Hulk Hogan was apparently considered to appear at NJPW Wrestle Kingdom last month as an honorary member of the Bullet Club, according to a new report from Sports Illustrated. New Japan approached Hogan about appearing at the show, however talks fell apart when Hogan demanded $750,000 for the appearance.
Hogan has recently expressed interest publicly about working with NJPW. Ahead of RAW 25, Hogan told The Associated Press in January that he wanted to get involved with The Bullet Club.
"I'm about ready to jump on a plane and fly to Japan and get involved with that Bullet Club, man," Hogan said. "I'm so excited about those kids."
Hogan hasn't appeared for a major wrestling promotion since being fired by WWE in 2015, when a tape containing him making racist remarks years earlier was made public. Hogan, who was upset with his daughter Brooke dating a black man, used the n-word several times in the tape and said, "I guess we're all a little racist." WWE reiterated last month that they were not interested in bringing Hogan back.
As noted, I interviewed former WCW President Eric Bischoff last week, who said that he believes Hogan will eventually return to WWE. He also discussed the possibility of Hogan - and the nWo - doing an angle with The Bullet Club.
"Let's kind of play 'creative committee' right now. If we looked at the positives: if Hulk Hogan and myself, if I threw myself into that mix, or even Scott Hall and Kevin Nash, if the four of us stepped in as me being the guy that created the nWo and Hulk, Scott and Kevin as the personification of it. If we all came in as the grandfathers, if you will, came in and helped support it and endorse it and draw that immediate parallel between nWo and The Bullet Club which, by the way, is how it got started. It kind of became hot as a result of them mimicking or copying or emulating or paying respect, however you want to say it, to the nWo. That's how it got started, which is cool," Bischoff said. "If we were to at least recreate the components of nWo with Scott, Kevin, Hulk and myself and endorse it, it could have two effects.

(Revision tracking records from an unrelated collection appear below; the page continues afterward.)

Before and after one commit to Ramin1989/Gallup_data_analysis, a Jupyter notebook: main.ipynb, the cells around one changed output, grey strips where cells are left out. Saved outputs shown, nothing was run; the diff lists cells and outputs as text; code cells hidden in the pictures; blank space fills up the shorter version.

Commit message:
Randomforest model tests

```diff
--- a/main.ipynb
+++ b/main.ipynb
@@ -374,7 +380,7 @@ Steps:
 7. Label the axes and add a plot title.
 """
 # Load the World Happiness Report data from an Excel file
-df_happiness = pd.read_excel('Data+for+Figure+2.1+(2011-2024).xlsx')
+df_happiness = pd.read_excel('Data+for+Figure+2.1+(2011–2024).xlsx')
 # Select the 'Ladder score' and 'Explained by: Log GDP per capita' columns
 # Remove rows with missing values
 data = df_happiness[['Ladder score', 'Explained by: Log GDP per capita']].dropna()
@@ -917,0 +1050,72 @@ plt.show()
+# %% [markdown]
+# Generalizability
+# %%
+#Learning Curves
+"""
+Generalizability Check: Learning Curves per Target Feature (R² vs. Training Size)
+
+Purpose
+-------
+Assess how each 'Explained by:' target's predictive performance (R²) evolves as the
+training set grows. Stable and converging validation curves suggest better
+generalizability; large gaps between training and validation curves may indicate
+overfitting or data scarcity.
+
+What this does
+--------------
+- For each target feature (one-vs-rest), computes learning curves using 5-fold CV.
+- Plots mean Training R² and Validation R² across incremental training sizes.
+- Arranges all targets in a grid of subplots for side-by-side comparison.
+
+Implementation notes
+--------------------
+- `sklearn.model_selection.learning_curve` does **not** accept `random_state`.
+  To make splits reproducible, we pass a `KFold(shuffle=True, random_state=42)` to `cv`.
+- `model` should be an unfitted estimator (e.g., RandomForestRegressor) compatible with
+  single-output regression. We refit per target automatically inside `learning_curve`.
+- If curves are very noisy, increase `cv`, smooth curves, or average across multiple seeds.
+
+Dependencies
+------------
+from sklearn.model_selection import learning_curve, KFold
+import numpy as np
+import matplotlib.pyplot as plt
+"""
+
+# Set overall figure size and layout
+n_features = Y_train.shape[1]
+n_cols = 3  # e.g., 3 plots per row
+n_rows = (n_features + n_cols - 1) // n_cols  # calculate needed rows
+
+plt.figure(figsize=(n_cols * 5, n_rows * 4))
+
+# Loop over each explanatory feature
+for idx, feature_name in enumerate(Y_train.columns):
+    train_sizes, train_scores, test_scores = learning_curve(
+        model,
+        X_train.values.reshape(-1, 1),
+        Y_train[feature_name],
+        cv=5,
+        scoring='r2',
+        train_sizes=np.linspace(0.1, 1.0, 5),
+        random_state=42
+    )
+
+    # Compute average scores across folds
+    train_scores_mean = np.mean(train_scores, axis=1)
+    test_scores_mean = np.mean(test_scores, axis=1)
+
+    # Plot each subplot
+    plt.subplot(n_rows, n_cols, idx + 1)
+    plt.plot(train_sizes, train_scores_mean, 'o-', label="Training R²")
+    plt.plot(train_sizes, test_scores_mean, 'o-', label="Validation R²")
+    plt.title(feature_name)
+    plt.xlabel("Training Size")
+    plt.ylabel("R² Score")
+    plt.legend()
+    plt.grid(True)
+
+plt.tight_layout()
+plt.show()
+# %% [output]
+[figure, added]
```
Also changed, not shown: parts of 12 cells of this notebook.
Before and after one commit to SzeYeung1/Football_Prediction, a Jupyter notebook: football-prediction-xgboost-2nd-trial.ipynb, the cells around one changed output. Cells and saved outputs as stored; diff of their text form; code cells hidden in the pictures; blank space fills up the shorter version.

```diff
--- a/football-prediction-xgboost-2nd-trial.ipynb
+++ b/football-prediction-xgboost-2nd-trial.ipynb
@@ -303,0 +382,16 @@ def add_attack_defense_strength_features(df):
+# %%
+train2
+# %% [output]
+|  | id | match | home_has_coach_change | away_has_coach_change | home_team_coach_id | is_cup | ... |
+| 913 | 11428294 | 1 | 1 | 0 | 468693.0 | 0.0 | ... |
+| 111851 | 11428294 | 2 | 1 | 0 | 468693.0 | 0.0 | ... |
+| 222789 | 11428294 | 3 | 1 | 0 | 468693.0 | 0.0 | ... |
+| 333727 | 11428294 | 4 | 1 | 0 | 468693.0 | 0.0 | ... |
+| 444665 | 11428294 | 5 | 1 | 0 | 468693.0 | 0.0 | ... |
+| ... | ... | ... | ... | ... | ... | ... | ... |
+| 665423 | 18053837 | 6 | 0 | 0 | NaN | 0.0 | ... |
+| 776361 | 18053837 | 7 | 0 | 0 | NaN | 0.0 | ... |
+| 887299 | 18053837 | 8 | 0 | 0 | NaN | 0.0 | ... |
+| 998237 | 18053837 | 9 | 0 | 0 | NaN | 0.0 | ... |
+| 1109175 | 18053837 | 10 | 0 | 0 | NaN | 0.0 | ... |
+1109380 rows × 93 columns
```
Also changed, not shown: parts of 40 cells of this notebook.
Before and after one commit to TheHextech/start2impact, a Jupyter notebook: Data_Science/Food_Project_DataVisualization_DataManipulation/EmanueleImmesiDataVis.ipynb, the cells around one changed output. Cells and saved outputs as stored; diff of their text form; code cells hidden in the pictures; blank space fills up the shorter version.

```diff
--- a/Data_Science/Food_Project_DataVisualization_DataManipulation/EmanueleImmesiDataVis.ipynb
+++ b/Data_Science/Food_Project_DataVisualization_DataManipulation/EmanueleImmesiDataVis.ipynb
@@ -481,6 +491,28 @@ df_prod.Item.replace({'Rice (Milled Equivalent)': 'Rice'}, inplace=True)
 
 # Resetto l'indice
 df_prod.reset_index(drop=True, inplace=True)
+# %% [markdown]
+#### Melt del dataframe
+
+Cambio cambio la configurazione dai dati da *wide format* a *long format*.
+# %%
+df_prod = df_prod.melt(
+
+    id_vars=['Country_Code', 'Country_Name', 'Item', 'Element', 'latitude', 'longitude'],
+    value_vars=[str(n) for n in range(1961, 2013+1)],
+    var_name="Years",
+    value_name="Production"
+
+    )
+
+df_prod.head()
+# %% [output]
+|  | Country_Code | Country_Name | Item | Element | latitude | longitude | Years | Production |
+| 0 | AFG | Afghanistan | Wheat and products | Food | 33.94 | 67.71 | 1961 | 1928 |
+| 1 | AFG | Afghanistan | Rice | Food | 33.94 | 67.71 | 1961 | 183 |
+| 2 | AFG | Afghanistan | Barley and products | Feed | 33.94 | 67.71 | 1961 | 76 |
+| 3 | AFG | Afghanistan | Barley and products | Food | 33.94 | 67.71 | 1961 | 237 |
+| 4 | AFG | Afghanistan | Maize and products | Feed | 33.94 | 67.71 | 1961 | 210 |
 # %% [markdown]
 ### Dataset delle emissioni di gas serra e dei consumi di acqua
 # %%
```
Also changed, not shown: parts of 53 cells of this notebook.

"On the one hand, it could certainly bring a lot of notoriety, a lot of eyeballs, a lot of press, a lot of credibility, lots of good things could happen as a result of that. But on the flip side, a lot of bad things could happen, too. One of the reasons The Bullet Club is what it is, while it may be kind of a wink and a nod to the nWo, it's also young, fresh guys of a new generation. There may be a portion of that audience, whether it's a large portion or a small portion, that would go, 'Eh, we don't want to see that.' It all depends on how it's done. I think it would have to be done very carefully; the nWo can't just come in and 'Bigfoot' it. The nWo would have to pay as much respect to The Bullet Club and who they are and what they've become as The Bullet Club would have to pay nWo, because The Bullet Club are the guys that are in the ring doing the work and making the action happen. So it would have to be the art within the art of utilizing the success of the nWo and the people in it and using it to build The Bullet Club as opposed to perhaps diminishing it."
Doric Sam contributed to this article.